» SOURCE RECORDS:
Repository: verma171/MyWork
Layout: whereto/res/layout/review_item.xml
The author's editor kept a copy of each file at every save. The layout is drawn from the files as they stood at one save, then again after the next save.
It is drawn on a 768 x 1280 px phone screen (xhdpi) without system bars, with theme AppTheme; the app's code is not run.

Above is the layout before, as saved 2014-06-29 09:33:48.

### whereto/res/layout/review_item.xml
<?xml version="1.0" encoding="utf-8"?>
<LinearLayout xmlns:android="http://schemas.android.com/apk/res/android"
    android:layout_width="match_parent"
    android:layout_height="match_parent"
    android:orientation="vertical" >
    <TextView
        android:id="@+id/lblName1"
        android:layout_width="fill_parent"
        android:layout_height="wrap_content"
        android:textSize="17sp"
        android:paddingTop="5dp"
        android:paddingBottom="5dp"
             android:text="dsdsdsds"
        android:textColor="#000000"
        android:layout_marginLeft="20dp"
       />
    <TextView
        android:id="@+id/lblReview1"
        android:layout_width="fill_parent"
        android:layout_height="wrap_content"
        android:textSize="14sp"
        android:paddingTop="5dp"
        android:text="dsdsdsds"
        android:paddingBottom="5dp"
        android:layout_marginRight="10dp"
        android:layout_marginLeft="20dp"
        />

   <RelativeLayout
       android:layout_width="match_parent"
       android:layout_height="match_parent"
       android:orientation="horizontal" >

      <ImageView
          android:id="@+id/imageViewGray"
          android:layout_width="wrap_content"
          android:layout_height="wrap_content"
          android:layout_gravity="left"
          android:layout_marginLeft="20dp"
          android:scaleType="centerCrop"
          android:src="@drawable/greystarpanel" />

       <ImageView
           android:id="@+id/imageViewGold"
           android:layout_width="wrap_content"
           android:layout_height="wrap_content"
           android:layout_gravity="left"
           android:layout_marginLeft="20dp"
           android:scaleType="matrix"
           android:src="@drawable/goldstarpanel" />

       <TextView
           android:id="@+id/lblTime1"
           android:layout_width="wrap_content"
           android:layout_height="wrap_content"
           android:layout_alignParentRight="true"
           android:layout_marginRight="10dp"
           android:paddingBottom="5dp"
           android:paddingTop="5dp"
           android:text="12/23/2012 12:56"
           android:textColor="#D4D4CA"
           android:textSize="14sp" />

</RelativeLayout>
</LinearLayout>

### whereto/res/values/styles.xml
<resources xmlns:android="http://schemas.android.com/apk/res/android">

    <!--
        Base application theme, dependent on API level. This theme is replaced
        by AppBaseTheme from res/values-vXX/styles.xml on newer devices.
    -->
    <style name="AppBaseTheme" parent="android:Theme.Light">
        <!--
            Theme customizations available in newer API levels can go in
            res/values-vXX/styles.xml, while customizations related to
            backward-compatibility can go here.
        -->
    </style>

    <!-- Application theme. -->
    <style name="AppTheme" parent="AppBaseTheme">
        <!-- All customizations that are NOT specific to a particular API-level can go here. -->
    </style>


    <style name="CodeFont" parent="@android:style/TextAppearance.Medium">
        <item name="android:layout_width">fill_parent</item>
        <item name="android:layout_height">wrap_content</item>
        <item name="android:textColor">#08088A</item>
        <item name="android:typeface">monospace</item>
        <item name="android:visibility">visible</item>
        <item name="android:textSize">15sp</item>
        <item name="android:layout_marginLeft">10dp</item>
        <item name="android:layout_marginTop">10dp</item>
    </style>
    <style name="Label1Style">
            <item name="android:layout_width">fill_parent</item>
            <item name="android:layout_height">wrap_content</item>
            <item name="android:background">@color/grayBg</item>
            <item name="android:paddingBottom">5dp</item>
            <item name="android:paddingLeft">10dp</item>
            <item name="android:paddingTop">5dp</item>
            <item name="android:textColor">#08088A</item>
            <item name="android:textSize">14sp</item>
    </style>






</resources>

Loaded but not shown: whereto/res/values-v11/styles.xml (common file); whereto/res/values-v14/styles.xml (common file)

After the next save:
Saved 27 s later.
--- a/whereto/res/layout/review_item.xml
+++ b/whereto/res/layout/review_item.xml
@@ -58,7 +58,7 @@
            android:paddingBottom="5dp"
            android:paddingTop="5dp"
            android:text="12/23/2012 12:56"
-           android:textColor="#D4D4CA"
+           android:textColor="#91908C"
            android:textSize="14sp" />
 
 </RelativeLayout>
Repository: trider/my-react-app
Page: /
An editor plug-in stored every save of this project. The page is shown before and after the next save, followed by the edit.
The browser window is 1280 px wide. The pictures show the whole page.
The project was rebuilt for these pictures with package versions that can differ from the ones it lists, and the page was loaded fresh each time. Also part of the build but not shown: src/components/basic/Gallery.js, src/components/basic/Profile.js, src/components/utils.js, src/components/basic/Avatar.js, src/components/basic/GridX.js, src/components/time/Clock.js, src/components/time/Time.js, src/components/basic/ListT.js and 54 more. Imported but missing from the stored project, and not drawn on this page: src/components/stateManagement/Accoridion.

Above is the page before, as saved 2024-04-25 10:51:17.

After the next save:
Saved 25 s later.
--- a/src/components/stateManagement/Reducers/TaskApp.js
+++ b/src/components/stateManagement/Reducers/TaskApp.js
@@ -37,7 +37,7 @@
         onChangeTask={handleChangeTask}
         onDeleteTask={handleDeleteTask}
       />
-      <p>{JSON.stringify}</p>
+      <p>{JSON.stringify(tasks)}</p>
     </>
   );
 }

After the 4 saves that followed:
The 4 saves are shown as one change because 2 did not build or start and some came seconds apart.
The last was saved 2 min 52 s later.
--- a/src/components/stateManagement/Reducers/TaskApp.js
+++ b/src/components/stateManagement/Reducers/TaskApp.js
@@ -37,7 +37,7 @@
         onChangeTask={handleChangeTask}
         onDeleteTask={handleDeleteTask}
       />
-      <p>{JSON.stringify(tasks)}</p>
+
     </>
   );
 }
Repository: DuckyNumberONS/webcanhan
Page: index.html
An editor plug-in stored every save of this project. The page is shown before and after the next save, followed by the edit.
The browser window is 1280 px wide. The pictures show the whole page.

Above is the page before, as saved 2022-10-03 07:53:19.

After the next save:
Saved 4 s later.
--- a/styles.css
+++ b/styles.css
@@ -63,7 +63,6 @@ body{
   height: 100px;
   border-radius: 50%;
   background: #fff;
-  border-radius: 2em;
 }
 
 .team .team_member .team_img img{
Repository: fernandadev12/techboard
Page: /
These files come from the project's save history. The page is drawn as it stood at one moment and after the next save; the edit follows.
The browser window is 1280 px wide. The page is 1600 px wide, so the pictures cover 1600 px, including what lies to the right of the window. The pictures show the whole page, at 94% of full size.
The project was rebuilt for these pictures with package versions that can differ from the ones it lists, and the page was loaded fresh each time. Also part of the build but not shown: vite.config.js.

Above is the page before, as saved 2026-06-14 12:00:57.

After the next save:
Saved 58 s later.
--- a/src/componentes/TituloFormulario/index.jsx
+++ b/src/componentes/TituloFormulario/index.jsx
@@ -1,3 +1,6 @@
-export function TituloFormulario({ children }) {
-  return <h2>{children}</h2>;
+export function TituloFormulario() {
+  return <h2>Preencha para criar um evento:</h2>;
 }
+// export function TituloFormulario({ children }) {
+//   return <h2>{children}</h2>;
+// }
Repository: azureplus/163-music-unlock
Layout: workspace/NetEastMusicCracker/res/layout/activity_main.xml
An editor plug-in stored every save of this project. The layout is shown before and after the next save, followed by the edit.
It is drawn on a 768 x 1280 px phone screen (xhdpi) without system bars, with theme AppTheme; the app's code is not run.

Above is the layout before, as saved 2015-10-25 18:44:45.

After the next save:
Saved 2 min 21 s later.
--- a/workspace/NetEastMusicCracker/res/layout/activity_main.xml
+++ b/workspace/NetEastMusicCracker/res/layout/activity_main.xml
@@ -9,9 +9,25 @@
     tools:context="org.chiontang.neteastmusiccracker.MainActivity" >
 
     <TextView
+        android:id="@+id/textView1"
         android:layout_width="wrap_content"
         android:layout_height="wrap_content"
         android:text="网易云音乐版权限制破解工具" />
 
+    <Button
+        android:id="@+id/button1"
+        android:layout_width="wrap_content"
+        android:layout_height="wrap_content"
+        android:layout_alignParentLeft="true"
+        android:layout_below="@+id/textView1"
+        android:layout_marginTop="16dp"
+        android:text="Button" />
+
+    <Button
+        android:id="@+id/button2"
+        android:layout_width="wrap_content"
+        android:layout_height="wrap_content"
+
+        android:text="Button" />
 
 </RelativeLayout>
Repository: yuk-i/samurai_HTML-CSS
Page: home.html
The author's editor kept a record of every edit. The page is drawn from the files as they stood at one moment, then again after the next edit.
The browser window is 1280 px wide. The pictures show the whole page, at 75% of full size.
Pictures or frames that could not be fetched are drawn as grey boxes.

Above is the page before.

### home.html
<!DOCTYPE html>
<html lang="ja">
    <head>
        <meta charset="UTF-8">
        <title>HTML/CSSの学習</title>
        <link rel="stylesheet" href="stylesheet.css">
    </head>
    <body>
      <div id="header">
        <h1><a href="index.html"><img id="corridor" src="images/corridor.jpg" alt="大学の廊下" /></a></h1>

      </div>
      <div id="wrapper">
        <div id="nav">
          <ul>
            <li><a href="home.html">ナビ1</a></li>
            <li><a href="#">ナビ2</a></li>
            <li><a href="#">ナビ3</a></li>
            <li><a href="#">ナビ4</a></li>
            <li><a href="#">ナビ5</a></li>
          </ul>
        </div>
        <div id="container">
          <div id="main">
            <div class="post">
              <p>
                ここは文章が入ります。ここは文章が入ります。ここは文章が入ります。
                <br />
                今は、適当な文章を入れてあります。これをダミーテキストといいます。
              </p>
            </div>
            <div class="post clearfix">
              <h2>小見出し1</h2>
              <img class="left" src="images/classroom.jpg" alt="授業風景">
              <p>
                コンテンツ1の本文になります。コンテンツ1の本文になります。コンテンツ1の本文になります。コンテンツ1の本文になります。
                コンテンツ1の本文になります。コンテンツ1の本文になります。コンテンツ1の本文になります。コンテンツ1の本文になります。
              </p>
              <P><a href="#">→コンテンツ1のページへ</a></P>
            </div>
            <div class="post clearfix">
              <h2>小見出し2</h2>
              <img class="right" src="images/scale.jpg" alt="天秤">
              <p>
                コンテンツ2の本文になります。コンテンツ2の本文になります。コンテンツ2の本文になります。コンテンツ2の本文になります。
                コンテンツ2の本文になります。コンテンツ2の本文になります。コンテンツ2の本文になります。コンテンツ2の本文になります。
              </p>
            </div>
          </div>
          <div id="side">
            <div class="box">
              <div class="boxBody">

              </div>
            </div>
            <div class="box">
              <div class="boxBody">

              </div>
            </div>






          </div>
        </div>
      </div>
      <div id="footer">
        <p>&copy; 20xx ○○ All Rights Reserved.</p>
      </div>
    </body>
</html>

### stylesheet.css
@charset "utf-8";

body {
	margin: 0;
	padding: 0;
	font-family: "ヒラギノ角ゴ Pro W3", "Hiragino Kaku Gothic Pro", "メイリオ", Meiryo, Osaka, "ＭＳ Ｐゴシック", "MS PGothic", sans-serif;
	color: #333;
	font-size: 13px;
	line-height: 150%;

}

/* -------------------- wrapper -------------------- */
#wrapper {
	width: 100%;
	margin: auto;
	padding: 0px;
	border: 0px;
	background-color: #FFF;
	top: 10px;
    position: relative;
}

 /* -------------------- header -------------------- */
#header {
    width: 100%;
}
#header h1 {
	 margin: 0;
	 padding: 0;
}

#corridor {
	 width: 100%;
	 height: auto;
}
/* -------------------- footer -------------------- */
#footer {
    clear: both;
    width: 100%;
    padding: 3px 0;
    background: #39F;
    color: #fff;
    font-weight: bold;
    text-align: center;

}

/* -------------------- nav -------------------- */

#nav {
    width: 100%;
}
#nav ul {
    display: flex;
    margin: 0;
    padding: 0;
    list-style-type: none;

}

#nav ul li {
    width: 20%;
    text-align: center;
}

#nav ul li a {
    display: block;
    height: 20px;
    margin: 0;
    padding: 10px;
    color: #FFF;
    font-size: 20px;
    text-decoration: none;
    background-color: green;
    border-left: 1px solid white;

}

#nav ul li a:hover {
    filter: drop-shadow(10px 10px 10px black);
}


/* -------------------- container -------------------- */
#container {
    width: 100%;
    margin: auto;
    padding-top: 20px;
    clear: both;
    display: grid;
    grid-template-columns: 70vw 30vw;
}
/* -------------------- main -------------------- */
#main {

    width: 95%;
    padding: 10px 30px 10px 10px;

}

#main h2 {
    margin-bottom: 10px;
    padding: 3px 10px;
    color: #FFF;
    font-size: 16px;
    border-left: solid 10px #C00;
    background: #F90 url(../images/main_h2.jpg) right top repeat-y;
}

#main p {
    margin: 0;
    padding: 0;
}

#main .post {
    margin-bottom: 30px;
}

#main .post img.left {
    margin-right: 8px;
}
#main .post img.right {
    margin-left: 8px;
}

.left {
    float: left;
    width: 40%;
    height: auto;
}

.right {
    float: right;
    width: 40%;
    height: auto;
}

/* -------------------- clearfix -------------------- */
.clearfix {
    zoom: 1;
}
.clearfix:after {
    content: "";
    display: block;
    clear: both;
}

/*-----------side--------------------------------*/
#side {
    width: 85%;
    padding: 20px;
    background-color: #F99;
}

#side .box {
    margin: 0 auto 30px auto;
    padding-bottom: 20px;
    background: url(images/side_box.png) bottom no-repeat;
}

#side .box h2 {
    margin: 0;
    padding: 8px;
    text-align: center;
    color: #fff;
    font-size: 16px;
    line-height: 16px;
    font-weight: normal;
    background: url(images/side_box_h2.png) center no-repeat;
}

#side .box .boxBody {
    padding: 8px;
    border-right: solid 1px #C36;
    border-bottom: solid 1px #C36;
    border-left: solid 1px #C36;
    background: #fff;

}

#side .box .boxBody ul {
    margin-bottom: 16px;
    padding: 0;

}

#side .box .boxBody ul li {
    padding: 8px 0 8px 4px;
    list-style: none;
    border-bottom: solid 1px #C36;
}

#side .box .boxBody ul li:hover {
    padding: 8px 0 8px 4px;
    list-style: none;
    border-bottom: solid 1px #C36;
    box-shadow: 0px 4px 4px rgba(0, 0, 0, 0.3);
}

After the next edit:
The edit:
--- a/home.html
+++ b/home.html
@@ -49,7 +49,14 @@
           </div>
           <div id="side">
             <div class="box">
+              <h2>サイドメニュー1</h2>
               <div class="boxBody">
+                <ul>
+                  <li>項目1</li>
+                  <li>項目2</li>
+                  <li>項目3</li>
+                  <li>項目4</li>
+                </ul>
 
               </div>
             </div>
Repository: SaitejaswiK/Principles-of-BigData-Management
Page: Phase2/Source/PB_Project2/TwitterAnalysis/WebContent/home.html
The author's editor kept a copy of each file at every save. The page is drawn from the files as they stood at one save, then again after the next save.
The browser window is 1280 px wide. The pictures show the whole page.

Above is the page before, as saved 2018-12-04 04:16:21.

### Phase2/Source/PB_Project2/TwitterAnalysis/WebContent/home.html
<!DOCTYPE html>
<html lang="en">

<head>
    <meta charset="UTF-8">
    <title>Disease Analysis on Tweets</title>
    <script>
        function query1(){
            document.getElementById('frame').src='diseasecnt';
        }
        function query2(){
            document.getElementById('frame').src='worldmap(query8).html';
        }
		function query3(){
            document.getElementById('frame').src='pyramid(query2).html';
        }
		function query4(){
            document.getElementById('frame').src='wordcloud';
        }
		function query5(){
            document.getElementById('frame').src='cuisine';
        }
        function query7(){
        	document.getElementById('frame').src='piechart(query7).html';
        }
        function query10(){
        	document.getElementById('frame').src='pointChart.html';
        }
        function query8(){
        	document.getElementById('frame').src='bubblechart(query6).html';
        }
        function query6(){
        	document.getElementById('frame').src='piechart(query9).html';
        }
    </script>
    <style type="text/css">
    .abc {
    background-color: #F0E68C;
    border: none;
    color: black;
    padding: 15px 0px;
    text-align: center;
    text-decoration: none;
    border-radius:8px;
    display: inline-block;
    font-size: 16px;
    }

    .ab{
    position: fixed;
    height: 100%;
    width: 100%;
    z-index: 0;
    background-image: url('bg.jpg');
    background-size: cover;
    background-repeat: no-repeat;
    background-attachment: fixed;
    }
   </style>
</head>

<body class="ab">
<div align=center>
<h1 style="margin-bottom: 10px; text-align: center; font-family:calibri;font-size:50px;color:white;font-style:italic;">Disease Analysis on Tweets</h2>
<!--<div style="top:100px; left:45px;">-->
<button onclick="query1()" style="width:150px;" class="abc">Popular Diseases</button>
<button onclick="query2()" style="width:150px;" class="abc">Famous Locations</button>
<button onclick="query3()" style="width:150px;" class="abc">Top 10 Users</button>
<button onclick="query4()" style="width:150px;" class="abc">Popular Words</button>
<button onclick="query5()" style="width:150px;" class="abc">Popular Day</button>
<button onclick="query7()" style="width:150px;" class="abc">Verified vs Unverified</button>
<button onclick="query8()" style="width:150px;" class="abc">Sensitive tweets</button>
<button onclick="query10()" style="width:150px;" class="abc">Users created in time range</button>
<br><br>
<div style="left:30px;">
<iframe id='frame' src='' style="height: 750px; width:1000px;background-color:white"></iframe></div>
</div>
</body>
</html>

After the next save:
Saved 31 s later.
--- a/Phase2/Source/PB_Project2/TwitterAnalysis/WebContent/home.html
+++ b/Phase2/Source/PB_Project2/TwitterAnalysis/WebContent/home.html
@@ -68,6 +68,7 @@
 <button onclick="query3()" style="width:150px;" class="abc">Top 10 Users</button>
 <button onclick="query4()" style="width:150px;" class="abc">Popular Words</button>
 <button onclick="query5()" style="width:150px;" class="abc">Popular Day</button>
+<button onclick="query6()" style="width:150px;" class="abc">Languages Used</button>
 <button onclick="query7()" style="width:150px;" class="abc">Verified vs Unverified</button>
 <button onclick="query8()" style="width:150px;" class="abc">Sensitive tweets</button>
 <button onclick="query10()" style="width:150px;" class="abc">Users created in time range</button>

» WHAT IS EXPECTED: Each line above with the string "textColor" should be reported in full.

» OUTPUT BELOW:
        android:textColor="#000000"
           android:textColor="#D4D4CA"
        <item name="android:textColor">#08088A</item>
            <item name="android:textColor">#08088A</item>
-           android:textColor="#D4D4CA"
+           android:textColor="#91908C"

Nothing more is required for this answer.